Even more surprising was what happened in post processing when I combined the different exposures with the HDR function in Lightroom. The best of all the combined images came through in the result, the brightly lit Viaducts and definition in the sky. To illustrate, compare the overexposed image below:
The combined image of the same viaduct.
The difference is incredible, richer colours, lots more detail and the softness of the image from the long exposure and small aperture is retained. I have learned much more from this set of images than the previously posted images of soft landscapes. I might even keep my tripod handy for future trips.
There were many rivers running through the area, so I thought I’d also use shutter speed to capture the flow of the rivers. With the use of the tripod, I took a number of images of flowing water with 1 second plus shutter speeds. However, I hadn’t spotted that some rain on the lens spoiled many of the images, with large smudges. I had to delete these in post processing. The most challenging element was finding the right exposure to show the flow of the rivers and enhance this with lots of detail in the surroundings.
One element of images I’ve used in the past is to include foreground elements that help add depth or frame the main subject e.g. branches or bushes.

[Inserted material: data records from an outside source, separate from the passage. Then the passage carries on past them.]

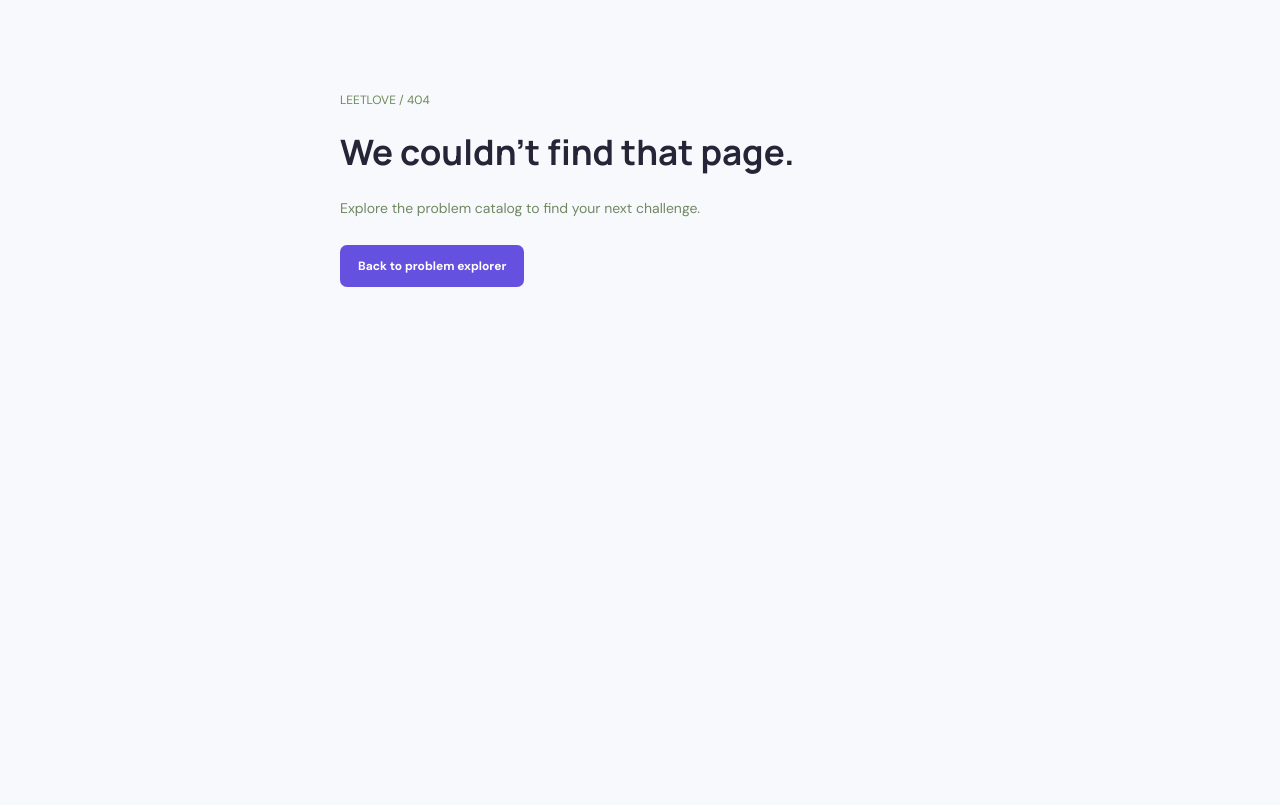
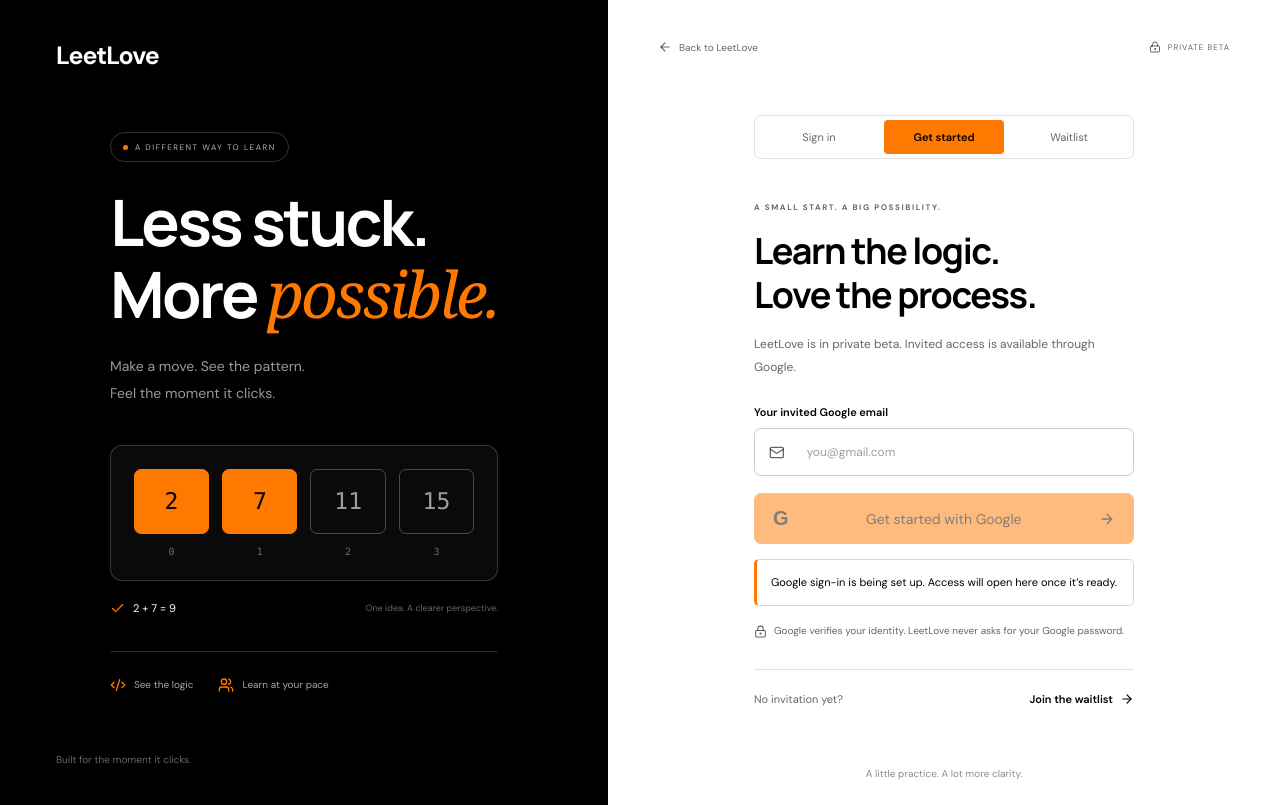
Before and after one commit to ius-sharma/Leet-Love, a Next.js app: page /signup in a window 1280 px wide. Before the commit this address had no page. Built offline with nearby package versions, Linux system fonts and the light colour scheme; no server answers.

Commit message:
feat(signup): add invited Google account entry

```diff
--- /dev/null
+++ b/src/app/signup/page.tsx
@@ -0,0 +1,8 @@
+import { AccessPage } from '@/components/auth/access-page';
+import { authConfiguration } from '@/auth/config';
+import { safeNext } from '@/auth/policy';
+import '../auth.css';
+export const metadata={title:'Get started · LeetLove',robots:{index:false,follow:false}};
+export default async function Signup({searchParams}:{searchParams:Promise<{next?:string;notice?:string}>}){
+  const params=await searchParams;return <AccessPage mode="signup" ready={authConfiguration().ready} next={safeNext(params.next)} notice={params.notice}/>;
+}
```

These work well at higher shutter speeds, however the wind and long shutter speeds made these elements distracting, so I will now avoid these for this type of image (although the middle image above wasn’t as distracting as others).
Some of the other images from the trip are shown below: